CB ‘A Drillers Perspective 2’ [mayowahd] FLOHIO ‘Out Of Heart’ [AWAL] Horrid1 x Sav’O ‘Violent Siblings’ [CGM Records] Jeshi ‘Universal Credit’ [Because Music] Loyle Carner ‘hugo’ [EMI]
Best Rap Track
Darkoo ‘Always feat. Black Sherif’ (Prod. by Albert kweku Koranteng) [Atlantic Records UK] Giggs x Tiny Boost ‘The Family’ (Prod. by RichMadeRecords) [Self-released] Kojey Radical feat. Lex Amor ‘War Outside’ (Prod. by Swindle & Kztheproducer) [Asylum Records UK] LD x C1 ‘Hillside Demons’ (Prod. by JS OTP & Hilzz) [24 Hour Ent] Nemzzz ‘2MS’ (Prod. by Wydsonni) [Motown Records UK / EMI]
Best Radio Show
Emma Jean Thackray, Worldwide FM Ellie Prohan, KISS FM Felix Joy Breakfast Show, SWU Pure Spice with DJ Manara, BBC Asian Network Soup To Nuts, NTS
Best Large Club
Depot Mayfield, Manchester fabric, London KOKO, London Printworks, London SWG3, Glasgow
Best Small Club
Colour Factory, London Night Tales, London Strange Brew, Bristol Sub Club, Glasgow Ulster Sports Club, Belfast
Best Club Event
Club Blanco Distant Planet PXSSY PALACE Teletech Small Talk
Houghton Festival Naked City Festival Otherlands Music & Arts Festival Outlook Festival UK Queen’s Yard Summer Party
Best Boutique Festival
Field Maneuvers Freerotation KALLIDA Festival No Bounds Festival Watching Trees Festival
Underground Hero Recognising the champions of grassroots music communities
Double O & Mantra Jeremy Sylvester Lo Shea Man Power Sarah McBriar
Feature image – WHP MCR
Art & Culture
Giant glowing slinky and fire sculptures to light up Salford in winter Lightwaves Festival
The details of the huge outdoor light show in Greater Manchester have been revealed as Lightwaves Festival prepares for its ninth year.
Installations this winter will include a huge, glowing slinky tumbling off the landmarks in Salford Quays, as well as fire sculptures, a giant heart-shaped glitterball, and a kaleidoscope of butterflies.

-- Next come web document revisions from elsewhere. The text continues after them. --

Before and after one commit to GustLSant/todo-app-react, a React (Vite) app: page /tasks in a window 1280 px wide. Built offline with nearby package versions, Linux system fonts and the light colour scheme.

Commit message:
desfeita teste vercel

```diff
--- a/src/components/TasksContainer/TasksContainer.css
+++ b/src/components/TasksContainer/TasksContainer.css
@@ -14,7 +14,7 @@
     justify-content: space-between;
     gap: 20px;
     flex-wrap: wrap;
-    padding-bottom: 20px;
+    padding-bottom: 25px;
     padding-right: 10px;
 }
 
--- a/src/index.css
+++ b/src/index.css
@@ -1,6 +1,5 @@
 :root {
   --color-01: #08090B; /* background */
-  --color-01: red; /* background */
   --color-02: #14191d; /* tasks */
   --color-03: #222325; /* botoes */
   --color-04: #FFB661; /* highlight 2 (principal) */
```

Lightwaves will take place across MediaCity and Salford Quays, transforming the waterways and spaces with dramatic light artworks.

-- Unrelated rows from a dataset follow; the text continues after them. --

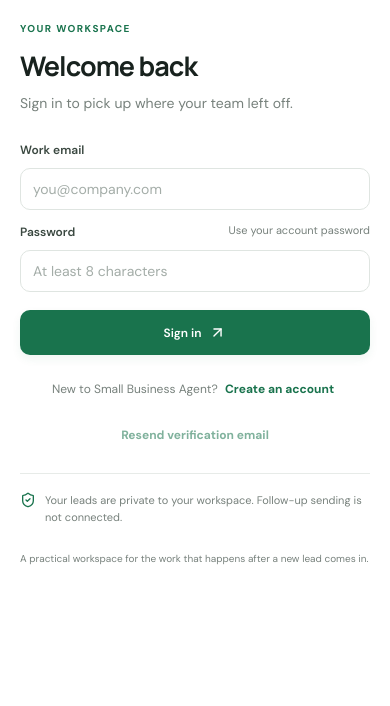
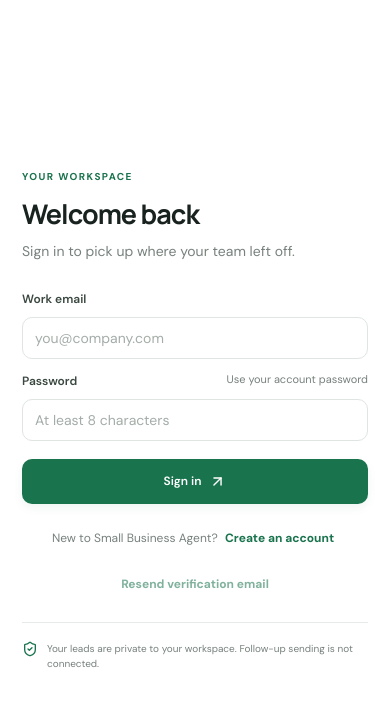
Before and after one commit to ebubechukwusamuel/small-business-agent, a Next.js app: page /login in a window 390 px wide. Shown: the top 706 px of the page. Built offline with nearby package versions, Linux system fonts and the light colour scheme; no server answers.

Commit message:
Hide desktop marketing panel on mobile authentication screens

```diff
--- a/src/app/globals.css
+++ b/src/app/globals.css
@@ -145,3 +145,36 @@
   .onboarding-fields { padding: 13px; gap: 11px; }
   .onboarding-fields .two-col { grid-template-columns: 1fr; }
 }
+
+
+/* Mobile sign-in/sign-up: keep the form, hide the desktop marketing panel. */
+@media (max-width: 720px) {
+  .auth-shell {
+    display: block;
+    min-height: 100dvh;
+    background: #fff;
+  }
+  .auth-story {
+    display: none !important;
+  }
+  .auth-panel-wrap {
+    min-height: 100dvh;
+    width: 100%;
+    justify-content: flex-start;
+    padding: 28px 22px calc(30px + env(safe-area-inset-bottom));
+  }
+  .auth-panel {
+    width: 100%;
+    max-width: 480px;
+    margin: auto;
+  }
+  .auth-panel-heading h2 {
+    font-size: 27px;
+  }
+  .auth-panel-footer {
+    display: none;
+  }
+  .auth-security {
+    font-size: 10px;
+  }
+}
```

The completely free event will take place this week and showcase both local and national artists.
The headline installation is audio-visual Navvies by Matthew Rosier, presented on the actual water and accompanied by an orchestral composition.
Visitors will also be able to ‘walk’ through the waters of a digital river that will flow over the bridge, created by Manchester studio idontloveyouanymore, with the virtual water reacting to the movement of people.
The giant neon slinky (called End Over End) comes from Studio Vertigo, who will also create Our Beating Heart, a heart-shaped mirror ball made with more than 11,000 tiles that will slowly rotate.
Garden of the Deep, by Diane Watson, will turn single-use plastic bottles into 1000 flowers, made with the help of local schools and community groups.
Local legends Walk the Plank will be back again with Roost, creating nature-based fire sculptures in the MediaCity garden.
Lightstream by Flora Litchfield is going to use sound and colour to draw focus to water’s energy, and MicroCosmic by Paul Miller (a collaboration with the University of Salford) is an installation of video, sound and projection-mapped sculpture.
Anne Bennett’s Butter Cluster will create a flock (or technically, a kaleidoscope) of butterflies in the night sky above your heads.
There’ll be retro-futuristic design with Normal, an ‘interactive light and sound installation with attitude’ by Monomatic.